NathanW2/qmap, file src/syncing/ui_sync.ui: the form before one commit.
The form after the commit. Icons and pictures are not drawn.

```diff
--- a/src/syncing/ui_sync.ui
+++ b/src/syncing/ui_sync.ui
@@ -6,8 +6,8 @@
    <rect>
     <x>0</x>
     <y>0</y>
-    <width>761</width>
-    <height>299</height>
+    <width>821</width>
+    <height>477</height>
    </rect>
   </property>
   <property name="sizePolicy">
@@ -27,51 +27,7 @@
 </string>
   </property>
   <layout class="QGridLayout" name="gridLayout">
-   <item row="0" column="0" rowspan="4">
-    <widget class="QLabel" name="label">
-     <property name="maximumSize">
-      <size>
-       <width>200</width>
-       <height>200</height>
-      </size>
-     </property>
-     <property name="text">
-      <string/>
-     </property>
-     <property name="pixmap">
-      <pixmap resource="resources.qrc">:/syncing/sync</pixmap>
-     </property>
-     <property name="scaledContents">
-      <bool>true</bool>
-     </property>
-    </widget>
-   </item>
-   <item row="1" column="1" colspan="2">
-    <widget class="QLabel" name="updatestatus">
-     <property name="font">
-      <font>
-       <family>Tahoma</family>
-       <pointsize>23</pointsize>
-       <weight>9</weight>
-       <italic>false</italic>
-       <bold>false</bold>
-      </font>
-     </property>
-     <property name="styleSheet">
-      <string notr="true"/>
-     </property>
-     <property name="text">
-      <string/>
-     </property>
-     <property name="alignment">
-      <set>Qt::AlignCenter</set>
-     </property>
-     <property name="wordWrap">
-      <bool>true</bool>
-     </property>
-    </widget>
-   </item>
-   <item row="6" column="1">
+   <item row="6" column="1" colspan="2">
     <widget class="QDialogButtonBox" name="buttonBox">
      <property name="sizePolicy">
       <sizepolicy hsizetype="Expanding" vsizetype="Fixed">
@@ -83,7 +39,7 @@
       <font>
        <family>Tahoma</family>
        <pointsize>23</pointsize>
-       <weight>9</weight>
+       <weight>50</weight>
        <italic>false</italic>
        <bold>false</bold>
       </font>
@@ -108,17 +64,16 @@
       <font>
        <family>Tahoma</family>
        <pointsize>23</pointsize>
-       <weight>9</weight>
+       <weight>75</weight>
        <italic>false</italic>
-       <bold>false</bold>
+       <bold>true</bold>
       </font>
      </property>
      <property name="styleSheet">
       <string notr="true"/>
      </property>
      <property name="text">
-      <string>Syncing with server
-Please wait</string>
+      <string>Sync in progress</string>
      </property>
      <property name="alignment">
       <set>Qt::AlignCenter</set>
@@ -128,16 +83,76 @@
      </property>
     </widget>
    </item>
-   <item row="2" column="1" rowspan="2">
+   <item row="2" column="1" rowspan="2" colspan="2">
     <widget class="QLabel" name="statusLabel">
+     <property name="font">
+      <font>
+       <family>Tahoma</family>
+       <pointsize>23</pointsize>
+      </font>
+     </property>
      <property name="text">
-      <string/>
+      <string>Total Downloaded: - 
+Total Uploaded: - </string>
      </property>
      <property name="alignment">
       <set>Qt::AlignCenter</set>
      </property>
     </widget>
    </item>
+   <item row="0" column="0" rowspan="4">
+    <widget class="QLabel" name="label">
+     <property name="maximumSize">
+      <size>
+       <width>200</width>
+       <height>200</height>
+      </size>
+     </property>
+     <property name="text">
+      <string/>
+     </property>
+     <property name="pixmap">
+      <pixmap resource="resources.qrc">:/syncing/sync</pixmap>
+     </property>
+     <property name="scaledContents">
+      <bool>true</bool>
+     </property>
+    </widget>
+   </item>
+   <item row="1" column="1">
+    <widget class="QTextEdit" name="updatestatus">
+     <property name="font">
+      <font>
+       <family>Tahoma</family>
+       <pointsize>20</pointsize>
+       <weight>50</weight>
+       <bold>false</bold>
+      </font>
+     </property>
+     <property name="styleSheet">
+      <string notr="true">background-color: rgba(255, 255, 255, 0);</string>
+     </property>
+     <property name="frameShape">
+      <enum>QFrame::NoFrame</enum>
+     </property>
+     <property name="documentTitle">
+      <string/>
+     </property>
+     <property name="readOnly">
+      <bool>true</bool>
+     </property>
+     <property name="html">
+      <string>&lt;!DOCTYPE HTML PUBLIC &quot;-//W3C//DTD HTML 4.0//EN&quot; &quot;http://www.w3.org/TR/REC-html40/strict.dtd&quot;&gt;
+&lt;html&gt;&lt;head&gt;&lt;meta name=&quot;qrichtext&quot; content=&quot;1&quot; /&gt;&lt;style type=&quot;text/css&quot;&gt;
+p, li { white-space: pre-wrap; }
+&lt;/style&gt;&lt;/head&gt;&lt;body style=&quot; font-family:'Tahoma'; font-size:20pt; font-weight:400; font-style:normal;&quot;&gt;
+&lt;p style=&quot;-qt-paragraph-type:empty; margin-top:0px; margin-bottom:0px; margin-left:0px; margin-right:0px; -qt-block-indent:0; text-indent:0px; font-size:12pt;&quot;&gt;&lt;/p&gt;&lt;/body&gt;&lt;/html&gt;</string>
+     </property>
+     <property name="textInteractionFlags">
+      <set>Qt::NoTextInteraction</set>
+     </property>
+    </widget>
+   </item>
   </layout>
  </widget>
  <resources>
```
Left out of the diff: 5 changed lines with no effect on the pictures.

YOUR OBJECTIVE => Set down the complete listing once more, exactly as it stands above.

TASK RESPONSE =>
NathanW2/qmap, file src/syncing/ui_sync.ui: the form before one commit.
The form after the commit. Icons and pictures are not drawn.

```diff
--- a/src/syncing/ui_sync.ui
+++ b/src/syncing/ui_sync.ui
@@ -6,8 +6,8 @@
    <rect>
     <x>0</x>
     <y>0</y>
-    <width>761</width>
-    <height>299</height>
+    <width>821</width>
+    <height>477</height>
    </rect>
   </property>
   <property name="sizePolicy">
@@ -27,51 +27,7 @@
 </string>
   </property>
   <layout class="QGridLayout" name="gridLayout">
-   <item row="0" column="0" rowspan="4">
-    <widget class="QLabel" name="label">
-     <property name="maximumSize">
-      <size>
-       <width>200</width>
-       <height>200</height>
-      </size>
-     </property>
-     <property name="text">
-      <string/>
-     </property>
-     <property name="pixmap">
-      <pixmap resource="resources.qrc">:/syncing/sync</pixmap>
-     </property>
-     <property name="scaledContents">
-      <bool>true</bool>
-     </property>
-    </widget>
-   </item>
-   <item row="1" column="1" colspan="2">
-    <widget class="QLabel" name="updatestatus">
-     <property name="font">
-      <font>
-       <family>Tahoma</family>
-       <pointsize>23</pointsize>
-       <weight>9</weight>
-       <italic>false</italic>
-       <bold>false</bold>
-      </font>
-     </property>
-     <property name="styleSheet">
-      <string notr="true"/>
-     </property>
-     <property name="text">
-      <string/>
-     </property>
-     <property name="alignment">
-      <set>Qt::AlignCenter</set>
-     </property>
-     <property name="wordWrap">
-      <bool>true</bool>
-     </property>
-    </widget>
-   </item>
-   <item row="6" column="1">
+   <item row="6" column="1" colspan="2">
     <widget class="QDialogButtonBox" name="buttonBox">
      <property name="sizePolicy">
       <sizepolicy hsizetype="Expanding" vsizetype="Fixed">
@@ -83,7 +39,7 @@
       <font>
        <family>Tahoma</family>
        <pointsize>23</pointsize>
-       <weight>9</weight>
+       <weight>50</weight>
        <italic>false</italic>
        <bold>false</bold>
       </font>
@@ -108,17 +64,16 @@
       <font>
        <family>Tahoma</family>
        <pointsize>23</pointsize>
-       <weight>9</weight>
+       <weight>75</weight>
        <italic>false</italic>
-       <bold>false</bold>
+       <bold>true</bold>
       </font>
      </property>
      <property name="styleSheet">
       <string notr="true"/>
      </property>
      <property name="text">
-      <string>Syncing with server
-Please wait</string>
+      <string>Sync in progress</string>
      </property>
      <property name="alignment">
       <set>Qt::AlignCenter</set>
@@ -128,16 +83,76 @@
      </property>
     </widget>
    </item>
-   <item row="2" column="1" rowspan="2">
+   <item row="2" column="1" rowspan="2" colspan="2">
     <widget class="QLabel" name="statusLabel">
+     <property name="font">
+      <font>
+       <family>Tahoma</family>
+       <pointsize>23</pointsize>
+      </font>
+     </property>
      <property name="text">
-      <string/>
+      <string>Total Downloaded: - 
+Total Uploaded: - </string>
      </property>
      <property name="alignment">
       <set>Qt::AlignCenter</set>
      </property>
     </widget>
    </item>
+   <item row="0" column="0" rowspan="4">
+    <widget class="QLabel" name="label">
+     <property name="maximumSize">
+      <size>
+       <width>200</width>
+       <height>200</height>
+      </size>
+     </property>
+     <property name="text">
+      <string/>
+     </property>
+     <property name="pixmap">
+      <pixmap resource="resources.qrc">:/syncing/sync</pixmap>
+     </property>
+     <property name="scaledContents">
+      <bool>true</bool>
+     </property>
+    </widget>
+   </item>
+   <item row="1" column="1">
+    <widget class="QTextEdit" name="updatestatus">
+     <property name="font">
+      <font>
+       <family>Tahoma</family>
+       <pointsize>20</pointsize>
+       <weight>50</weight>
+       <bold>false</bold>
+      </font>
+     </property>
+     <property name="styleSheet">
+      <string notr="true">background-color: rgba(255, 255, 255, 0);</string>
+     </property>
+     <property name="frameShape">
+      <enum>QFrame::NoFrame</enum>
+     </property>
+     <property name="documentTitle">
+      <string/>
+     </property>
+     <property name="readOnly">
+      <bool>true</bool>
+     </property>
+     <property name="html">
+      <string>&lt;!DOCTYPE HTML PUBLIC &quot;-//W3C//DTD HTML 4.0//EN&quot; &quot;http://www.w3.org/TR/REC-html40/strict.dtd&quot;&gt;
+&lt;html&gt;&lt;head&gt;&lt;meta name=&quot;qrichtext&quot; content=&quot;1&quot; /&gt;&lt;style type=&quot;text/css&quot;&gt;
+p, li { white-space: pre-wrap; }
+&lt;/style&gt;&lt;/head&gt;&lt;body style=&quot; font-family:'Tahoma'; font-size:20pt; font-weight:400; font-style:normal;&quot;&gt;
+&lt;p style=&quot;-qt-paragraph-type:empty; margin-top:0px; margin-bottom:0px; margin-left:0px; margin-right:0px; -qt-block-indent:0; text-indent:0px; font-size:12pt;&quot;&gt;&lt;/p&gt;&lt;/body&gt;&lt;/html&gt;</string>
+     </property>
+     <property name="textInteractionFlags">
+      <set>Qt::NoTextInteraction</set>
+     </property>
+    </widget>
+   </item>
   </layout>
  </widget>
  <resources>
```
Left out of the diff: 5 changed lines with no effect on the pictures.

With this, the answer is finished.